By Fred Harwood (@HarMath) I recently had an AHA moment about the importance of engaging imagination in education. I was typing up a blog about a lesson that involved developing empathy and changing students’ perspectives in mathematics. My aim was to increase students’ interest in others’ thinking and to increase the level of math talk […]

Put Engagement First: Think Differently About Your Students

[With Thanks! I was honoured to first publish this post on Robert Ward’s “Rewarding Education” Blog For Teachers And Parents.  See it here.] There’s a “new kid” on your block. Tilt your head a little more to the left—just there. See? Tucked in among all of the faces you easily recognize is one that’s unfamiliar. He doesn’t look […]

How Playful Thinking (& Reading) Can Improve Learning

By Fred Harwood (@HarMath) During the December 7 #imaginEDchat on PLAY, I sent a cluster of three tweets on an anecdote of play. While I tweeted one after another at the time, they were separated by the many tweets all the participants were contributing. To do justice to this particular defining moment in my life let […]

Empathy Requires Imagination

Empathy  Inclusion  Acceptance  Kindness  Respect These are qualities we want our communities to exemplify. These are qualities we often seek to directly cultivate in our schools. Anti-bullying programs, multi-cultural clubs and policies supporting LGTBQ students, are examples of positive initiatives. They move us away from ignorance and towards greater understanding. While useful, I fear that […]

Trust And Potential: Growing Up Imaginative And Powerful

By Leone Payson (MEd in IE Student, BC Teacher) Becoming a student of Imaginative Education (IE) has changed my life, even down to my nighttime musings. You know the musings right? When your partner is asleep, snoring audibly, and you are not even thinking of sleep. The pillow is oddly warm, your legs are twitchy, […]

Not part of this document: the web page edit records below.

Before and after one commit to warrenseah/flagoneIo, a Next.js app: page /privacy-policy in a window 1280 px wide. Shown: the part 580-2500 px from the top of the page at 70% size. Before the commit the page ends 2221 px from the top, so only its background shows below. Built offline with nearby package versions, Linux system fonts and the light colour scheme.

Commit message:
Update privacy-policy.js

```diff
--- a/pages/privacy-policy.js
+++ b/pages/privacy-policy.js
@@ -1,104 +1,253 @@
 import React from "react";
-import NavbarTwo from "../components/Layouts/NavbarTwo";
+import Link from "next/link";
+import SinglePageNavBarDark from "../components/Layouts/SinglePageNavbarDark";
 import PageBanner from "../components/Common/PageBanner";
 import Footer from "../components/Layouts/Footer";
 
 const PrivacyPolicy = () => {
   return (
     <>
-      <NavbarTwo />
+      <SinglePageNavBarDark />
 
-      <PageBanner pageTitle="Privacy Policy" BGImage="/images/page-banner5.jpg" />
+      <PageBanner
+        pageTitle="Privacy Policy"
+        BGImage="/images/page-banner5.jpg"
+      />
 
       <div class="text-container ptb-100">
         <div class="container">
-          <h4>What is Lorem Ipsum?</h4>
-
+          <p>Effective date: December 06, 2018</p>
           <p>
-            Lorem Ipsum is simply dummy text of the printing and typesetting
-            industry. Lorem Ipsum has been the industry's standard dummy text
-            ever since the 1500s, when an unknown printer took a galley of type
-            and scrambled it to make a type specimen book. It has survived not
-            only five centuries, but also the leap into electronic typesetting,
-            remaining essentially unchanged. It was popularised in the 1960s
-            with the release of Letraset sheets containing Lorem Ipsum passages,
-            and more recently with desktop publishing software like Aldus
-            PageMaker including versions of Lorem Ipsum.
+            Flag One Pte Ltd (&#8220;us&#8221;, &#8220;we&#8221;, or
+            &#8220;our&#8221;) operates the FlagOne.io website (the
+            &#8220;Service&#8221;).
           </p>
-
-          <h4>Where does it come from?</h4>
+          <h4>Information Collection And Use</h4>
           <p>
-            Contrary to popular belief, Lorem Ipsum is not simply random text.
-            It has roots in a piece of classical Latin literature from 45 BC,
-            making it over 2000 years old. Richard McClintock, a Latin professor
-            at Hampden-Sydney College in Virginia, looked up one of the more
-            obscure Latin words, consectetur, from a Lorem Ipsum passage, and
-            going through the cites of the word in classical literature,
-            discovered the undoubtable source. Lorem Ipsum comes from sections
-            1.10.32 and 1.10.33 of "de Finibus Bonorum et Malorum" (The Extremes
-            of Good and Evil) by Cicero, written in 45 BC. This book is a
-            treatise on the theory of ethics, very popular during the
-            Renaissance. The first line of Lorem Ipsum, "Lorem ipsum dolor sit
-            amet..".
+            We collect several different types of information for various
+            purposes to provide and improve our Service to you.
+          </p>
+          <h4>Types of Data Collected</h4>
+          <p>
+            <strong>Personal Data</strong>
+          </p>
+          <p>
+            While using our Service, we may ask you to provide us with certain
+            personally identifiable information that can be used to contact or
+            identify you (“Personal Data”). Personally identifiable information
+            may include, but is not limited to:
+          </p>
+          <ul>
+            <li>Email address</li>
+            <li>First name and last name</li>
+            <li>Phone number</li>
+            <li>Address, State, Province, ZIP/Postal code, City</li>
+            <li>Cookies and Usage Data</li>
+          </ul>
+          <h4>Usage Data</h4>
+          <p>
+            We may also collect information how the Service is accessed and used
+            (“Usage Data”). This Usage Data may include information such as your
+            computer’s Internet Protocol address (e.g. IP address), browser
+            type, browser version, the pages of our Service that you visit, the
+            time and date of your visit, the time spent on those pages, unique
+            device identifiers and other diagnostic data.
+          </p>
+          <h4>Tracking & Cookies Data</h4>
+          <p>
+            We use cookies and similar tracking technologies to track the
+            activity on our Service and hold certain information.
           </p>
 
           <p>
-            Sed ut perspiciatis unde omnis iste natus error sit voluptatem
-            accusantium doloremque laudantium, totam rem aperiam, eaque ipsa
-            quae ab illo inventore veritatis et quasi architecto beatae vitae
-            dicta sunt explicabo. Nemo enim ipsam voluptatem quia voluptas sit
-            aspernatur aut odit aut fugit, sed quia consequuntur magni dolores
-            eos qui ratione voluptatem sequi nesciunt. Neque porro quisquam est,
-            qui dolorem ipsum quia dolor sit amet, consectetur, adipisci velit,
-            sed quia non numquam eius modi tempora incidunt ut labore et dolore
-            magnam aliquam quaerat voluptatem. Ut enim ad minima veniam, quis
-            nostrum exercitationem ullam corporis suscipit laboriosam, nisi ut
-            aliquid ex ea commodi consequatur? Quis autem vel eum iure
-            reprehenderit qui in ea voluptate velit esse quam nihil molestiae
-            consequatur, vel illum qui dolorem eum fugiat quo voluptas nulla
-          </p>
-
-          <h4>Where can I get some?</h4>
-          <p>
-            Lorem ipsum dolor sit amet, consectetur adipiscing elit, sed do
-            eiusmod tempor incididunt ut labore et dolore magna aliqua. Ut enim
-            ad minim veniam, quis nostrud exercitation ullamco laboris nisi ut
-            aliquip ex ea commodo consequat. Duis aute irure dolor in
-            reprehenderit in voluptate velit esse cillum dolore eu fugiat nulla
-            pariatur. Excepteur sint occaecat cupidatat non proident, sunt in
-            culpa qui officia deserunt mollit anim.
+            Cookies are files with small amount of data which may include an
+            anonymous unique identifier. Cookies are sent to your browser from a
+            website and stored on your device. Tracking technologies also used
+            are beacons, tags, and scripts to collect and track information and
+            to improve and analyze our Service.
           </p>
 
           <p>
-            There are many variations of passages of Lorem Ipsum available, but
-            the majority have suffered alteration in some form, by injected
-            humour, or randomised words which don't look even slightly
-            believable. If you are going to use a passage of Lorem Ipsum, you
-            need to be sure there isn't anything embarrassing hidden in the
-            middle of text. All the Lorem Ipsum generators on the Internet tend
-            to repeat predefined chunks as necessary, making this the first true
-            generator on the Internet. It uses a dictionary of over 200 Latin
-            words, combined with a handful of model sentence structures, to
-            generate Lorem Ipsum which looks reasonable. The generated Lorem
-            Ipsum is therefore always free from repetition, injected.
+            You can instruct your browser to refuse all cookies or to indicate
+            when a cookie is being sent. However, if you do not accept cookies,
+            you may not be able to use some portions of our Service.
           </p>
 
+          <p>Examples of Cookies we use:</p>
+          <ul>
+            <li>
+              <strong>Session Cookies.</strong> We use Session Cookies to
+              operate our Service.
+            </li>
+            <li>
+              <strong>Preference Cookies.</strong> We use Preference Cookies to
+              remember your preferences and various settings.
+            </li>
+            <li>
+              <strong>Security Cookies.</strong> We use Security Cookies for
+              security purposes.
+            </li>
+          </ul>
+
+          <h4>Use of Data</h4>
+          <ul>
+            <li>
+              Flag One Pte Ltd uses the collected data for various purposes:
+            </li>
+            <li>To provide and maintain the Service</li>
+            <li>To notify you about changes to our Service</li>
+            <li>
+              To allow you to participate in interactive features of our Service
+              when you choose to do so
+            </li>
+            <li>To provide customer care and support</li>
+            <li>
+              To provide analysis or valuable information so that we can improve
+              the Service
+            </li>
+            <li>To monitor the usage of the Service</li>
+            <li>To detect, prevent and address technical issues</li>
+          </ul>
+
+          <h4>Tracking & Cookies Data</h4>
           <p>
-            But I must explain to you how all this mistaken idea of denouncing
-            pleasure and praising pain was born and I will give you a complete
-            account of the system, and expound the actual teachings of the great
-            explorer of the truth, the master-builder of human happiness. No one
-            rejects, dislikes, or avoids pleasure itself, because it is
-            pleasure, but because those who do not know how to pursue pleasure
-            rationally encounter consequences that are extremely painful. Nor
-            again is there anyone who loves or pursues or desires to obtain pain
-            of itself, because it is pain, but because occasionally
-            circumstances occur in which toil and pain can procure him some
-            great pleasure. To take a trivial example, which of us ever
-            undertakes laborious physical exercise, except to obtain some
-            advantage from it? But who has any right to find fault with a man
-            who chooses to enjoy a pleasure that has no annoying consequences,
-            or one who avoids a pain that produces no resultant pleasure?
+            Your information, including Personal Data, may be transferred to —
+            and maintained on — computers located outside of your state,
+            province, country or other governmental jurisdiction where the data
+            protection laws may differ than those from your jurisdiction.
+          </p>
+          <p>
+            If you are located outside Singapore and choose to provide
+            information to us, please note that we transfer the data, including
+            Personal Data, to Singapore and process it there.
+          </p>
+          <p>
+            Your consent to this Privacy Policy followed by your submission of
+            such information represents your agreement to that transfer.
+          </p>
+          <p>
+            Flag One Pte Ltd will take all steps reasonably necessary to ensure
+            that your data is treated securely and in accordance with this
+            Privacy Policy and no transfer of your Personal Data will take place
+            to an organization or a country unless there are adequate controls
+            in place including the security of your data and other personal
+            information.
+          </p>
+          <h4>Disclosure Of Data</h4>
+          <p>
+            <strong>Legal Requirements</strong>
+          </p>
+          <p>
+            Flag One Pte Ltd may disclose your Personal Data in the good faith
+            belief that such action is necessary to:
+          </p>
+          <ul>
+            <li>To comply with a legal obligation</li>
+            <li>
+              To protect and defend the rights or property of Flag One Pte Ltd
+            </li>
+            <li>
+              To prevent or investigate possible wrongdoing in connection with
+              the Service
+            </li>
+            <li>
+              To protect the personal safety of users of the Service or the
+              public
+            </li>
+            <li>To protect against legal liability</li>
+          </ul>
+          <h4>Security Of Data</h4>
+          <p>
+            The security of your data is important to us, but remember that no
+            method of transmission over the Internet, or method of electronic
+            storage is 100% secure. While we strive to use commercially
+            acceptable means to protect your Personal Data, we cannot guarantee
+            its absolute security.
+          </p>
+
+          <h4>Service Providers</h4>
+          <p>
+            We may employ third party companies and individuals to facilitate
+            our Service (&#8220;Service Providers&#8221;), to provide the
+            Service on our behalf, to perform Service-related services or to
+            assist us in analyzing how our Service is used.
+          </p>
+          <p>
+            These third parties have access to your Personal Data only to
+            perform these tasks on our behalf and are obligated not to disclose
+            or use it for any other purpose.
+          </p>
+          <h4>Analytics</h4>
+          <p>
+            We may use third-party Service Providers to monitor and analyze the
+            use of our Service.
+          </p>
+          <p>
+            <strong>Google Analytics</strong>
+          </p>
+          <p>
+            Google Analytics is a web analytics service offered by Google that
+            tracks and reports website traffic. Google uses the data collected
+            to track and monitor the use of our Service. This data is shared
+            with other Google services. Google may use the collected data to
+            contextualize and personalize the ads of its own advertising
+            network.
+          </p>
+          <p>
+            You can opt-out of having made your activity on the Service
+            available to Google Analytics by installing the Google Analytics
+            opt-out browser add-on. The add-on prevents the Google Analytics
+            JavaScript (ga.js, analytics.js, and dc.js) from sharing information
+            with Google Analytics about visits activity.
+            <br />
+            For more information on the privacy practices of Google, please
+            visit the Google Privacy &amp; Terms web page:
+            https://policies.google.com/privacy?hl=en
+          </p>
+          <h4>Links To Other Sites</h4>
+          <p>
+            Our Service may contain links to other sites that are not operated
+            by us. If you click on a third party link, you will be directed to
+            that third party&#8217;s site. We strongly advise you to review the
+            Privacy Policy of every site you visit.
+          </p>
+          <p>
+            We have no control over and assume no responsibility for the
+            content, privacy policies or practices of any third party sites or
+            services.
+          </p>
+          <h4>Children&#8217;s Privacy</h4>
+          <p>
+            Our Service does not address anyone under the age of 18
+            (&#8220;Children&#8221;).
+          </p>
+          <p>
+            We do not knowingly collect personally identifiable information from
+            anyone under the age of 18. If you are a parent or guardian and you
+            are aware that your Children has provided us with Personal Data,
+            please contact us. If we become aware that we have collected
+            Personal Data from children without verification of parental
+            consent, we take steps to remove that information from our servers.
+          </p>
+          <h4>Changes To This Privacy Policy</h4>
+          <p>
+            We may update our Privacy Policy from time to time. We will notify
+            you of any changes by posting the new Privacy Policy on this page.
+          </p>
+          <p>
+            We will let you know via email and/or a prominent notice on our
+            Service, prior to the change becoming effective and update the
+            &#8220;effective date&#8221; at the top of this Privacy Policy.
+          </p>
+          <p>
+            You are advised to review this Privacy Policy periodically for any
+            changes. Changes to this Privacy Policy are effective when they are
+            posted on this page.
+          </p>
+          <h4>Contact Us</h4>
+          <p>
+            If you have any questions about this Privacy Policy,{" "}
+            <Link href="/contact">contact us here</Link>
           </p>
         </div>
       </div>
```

How Imagination Supports Teaching Adults English As A Foreign Language (EFL)

  By Carolina Lopez (MEd in Imaginative Education; Director/Founder Educación Imaginativa de México) I am a native Spanish speaker who trained as an English as a Second Language (ESL) instructor in Canada. I’ve been studying English since I was 6 years old and it has always been a part of my life. I live close to […]

Talking Images

Imagery can turn a curriculum outcome or dry piece of info into a vital part of a fascinating, compelling story — Kate Charette (@kate_charette) Last night #imaginEDchat was all about IMAGERY. More than 35 educators from all over the planet spent an hour discussing the power of imagery for learning. Here are few snap shots of the discussion–notice the […]

My Teaching “Top 5”

Earlier this year I connected with other educators who like to blog. We came together over #sunchat, a Twitter-based Sunday morning chat. We called ourselves the #Sunchatbloggers! We provide each other with feedback and encouragement. Someone in the group suggested we all post on the same topic: our “Top 5”. Some people will post about strategies, […]